All buildings that demonstrate efficient use of energy, such as those that have undergone whole building upgrades, will be exempt from assessment requirements.  Multi family buildings with long-term tenancy under rent control prior to January 1, 1999, will be exempt. There is an exemption for the sale of a condominium or unit within a building and not a detached structure.   Various Hardship deferrals also apply.


Income qualified assistance includes:


  1. Any whole building that has been served by an income-qualified Weatherization Assistance Program for low-income households is exempt. Income-qualified weatherization assessment and upgrade services through the Energy Assistance Program allow owners or renters to get a free audit that would satisfy the audit requirement and free services that would qualify a building for a “High Performance Exemption.”

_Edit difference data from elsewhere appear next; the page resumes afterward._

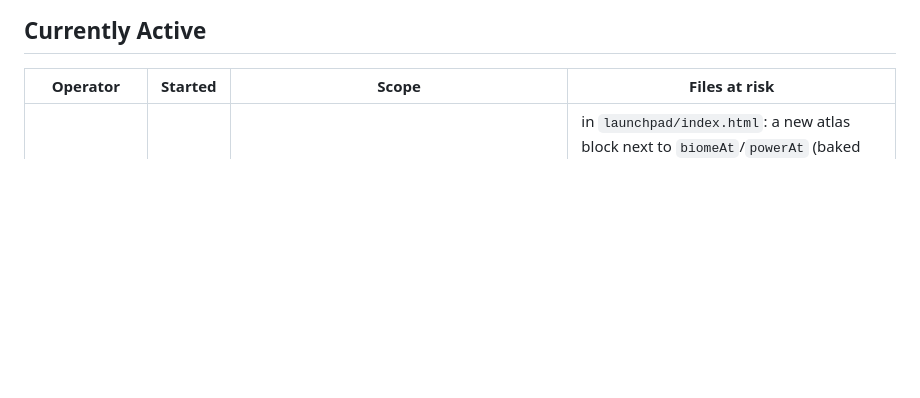
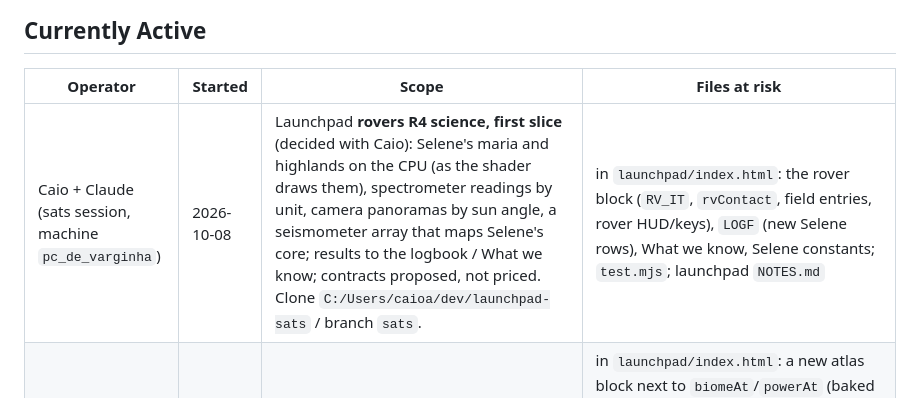
Before and after one commit to caio-camargo/explorations, a Markdown page: ACTIVE_WORK.md, the part around the change. GitHub-like rendering; blank space fills up the shorter version.

Commit message:
Active work: sats claim - rovers R4 science (first slice)
Co-Authored-By: Claude Opus 5.5 <noreply@anthropic.com>

```diff
--- a/ACTIVE_WORK.md
+++ b/ACTIVE_WORK.md
@@ -109,6 +109,7 @@ then removes them from the Drive folder.
 
 | Operator | Started | Scope | Files at risk |
 |----------|---------|-------|---------------|
+| Caio + Claude (sats session, machine `pc_de_varginha`) | 2026-10-08 | Launchpad **rovers R4 science, first slice** (decided with Caio): Selene's maria and highlands on the CPU (as the shader draws them), spectrometer readings by unit, camera panoramas by sun angle, a seismometer array that maps Selene's core; results to the logbook / What we know; contracts proposed, not priced. Clone `C:/Users/caioa/dev/launchpad-sats` / branch `sats`. | in `launchpad/index.html`: the rover block (`RV_IT`, `rvContact`, field entries, rover HUD/keys), `LOGF` (new Selene rows), What we know, Selene constants; `test.mjs`; launchpad `NOTES.md` |
 | Caio + Claude (terrain session) | 2026-10-08 | Launchpad **atlas view**: biomes, coasts and borders on the map (NOTES § v1.25 open thread 5). Worktree `C:/Users/caioa/dev/launchpad-terrain` / branch `terrain`, port 8773. | in `launchpad/index.html`: a new atlas block next to `biomeAt`/`powerAt` (baked texture + coast/border polylines), a tint in the planet shader's map path, one call in `drawEraMap` (**ui:** ink coasts/borders on the notebook/terminal maps; I won't touch the rest of it), one `KEYS` row for the toggle; new checks appended at the end of `test.mjs`. |
 | Caio + Claude (orchestrator session) | 2026-10-08 | Launchpad **work queue**: keeps `explorations/launchpad/QUEUE.md` current (~30 min refresh), hands out kickoff lines. Pushes coordination docs only; never merges or pushes code. Worktree `C:/Users/caioa/dev/launchpad-orchestrator` / branch `orchestrator` | `explorations/launchpad/QUEUE.md` (sessions may change their own item's state and append under *Proposed*) |
 | Caio + Claude (fixes session) | 2026-10-08 | Launchpad **PLAYTEST fix sweep**: #15 (TESTER badge over Save as autopilot), #16 (news box over the flight readout), #19 (Link flicker at liftoff), #20 (LAUNCH below the fold), #22 (`refView(8)`, gantry in close-ups), #21 (a landed flight settles only at the next launch; economy is paused, note left for it). Not #17/#18/#23 (aerofx/control active). Worktree `launchpad-fixes` / branch `fixes`, port 8800 | in `launchpad/index.html`: the tester badge CSS/placement, `#news` and flight readout layout CSS, the assembly panel layout (LAUNCH, `#sitePick`), `gsSees`/`linkOf` near the pad, where `missionEnd` is called (`resetShip` and leaving a landed flight); `views.js` view 8 and close-ups 4/6/9; test.mjs new section `fixes-1` |
```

  1. Financial Hardship deferrals allow assessments to be deferred to a buyer at the time of sale.

The City of Berkeley’s Office of Energy and Sustainable Development is developing moderate income assessment incentives that will be rolled out in conjunction with the 2020 phase in for single family homes so that people who want to pursue efficiency have an alternate to the hardship deferral.


In a letter to the Berkeley City Council, The League of Women Voters Berkeley, Albany, Emeryville expressed concerns that the cost of the fee and audit may be unreasonably high for many homeowners.  Although there is an exemption for low-income owners, they need to apply and it may only cover very low incomes.   Knowing the actual dollar amounts of available government and agency subsidies and incentives, who will be able to take advantage of them and whether they continue into the future is critical in evaluating the impact of the Ordinance on families.  The City Council has asked the Berkeley Energy Commission and Office of Sustainable Development for a listing of the rebates and incentives.  These are apparently constantly changing which needs to be noted.


At the November 18th City Council meeting, a contractor said he was denied the rebates from PG&E.  After completing extensive energy efficiency work on a remodel, PG&E said he had to be a certified contractor.  The contractor said he has only found two contractors who are certified.  The Council members had concerns about this and requested further research.


Other concerns that have been heard from the community have to do with the repeal of RECO & CECO’s mandatory upgrades at the point of sale of a property.  If informed homeowners are not compelled to make energy efficiency upgrades voluntarily, we will actually lose ground.  The rationale for the replacement of RECO & CECO is that the current ordinances need to be consistent with Title 24 of the California Energy Code.  Now that incentive programs have moved toward whole building performance assessment and improvements, RECO & CECO are ineligible for a wealth of incentives provided by State-mandated rate payer funds under current programs.  RECO & CECO also only reach a small percentage of buildings so the progress is slow.


For more information, see:  http://www.cityofberkeley.Info/EnergyOrdinanceUpdate/



All League News